EXERCISE PROMPT -
Find all lines below containing the string "CounterComponent" and return them.

[Dataset entries]
◇ ◇ ◇ ◇ ◇

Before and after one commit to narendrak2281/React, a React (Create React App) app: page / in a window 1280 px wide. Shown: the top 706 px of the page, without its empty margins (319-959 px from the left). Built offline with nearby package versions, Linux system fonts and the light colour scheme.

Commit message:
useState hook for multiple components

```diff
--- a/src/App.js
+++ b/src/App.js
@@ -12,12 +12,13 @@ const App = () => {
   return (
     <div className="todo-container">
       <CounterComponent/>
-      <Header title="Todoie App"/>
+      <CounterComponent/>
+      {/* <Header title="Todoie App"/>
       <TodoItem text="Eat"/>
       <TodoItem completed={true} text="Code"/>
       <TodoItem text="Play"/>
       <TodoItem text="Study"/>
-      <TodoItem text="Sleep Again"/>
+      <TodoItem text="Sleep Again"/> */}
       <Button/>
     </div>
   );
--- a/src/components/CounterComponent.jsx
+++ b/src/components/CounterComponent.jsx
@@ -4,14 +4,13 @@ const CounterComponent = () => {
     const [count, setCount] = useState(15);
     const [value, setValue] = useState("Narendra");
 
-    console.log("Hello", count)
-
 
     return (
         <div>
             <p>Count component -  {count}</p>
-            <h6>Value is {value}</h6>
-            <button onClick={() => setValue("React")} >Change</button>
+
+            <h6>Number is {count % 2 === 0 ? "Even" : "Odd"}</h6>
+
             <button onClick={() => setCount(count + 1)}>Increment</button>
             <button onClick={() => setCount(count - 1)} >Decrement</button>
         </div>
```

◇ ◇ ◇ ◇ ◇

WRITTEN RESPONSE -
       <CounterComponent/>
+      <CounterComponent/>
--- a/src/components/CounterComponent.jsx
+++ b/src/components/CounterComponent.jsx
@@ -4,14 +4,13 @@ const CounterComponent = () => {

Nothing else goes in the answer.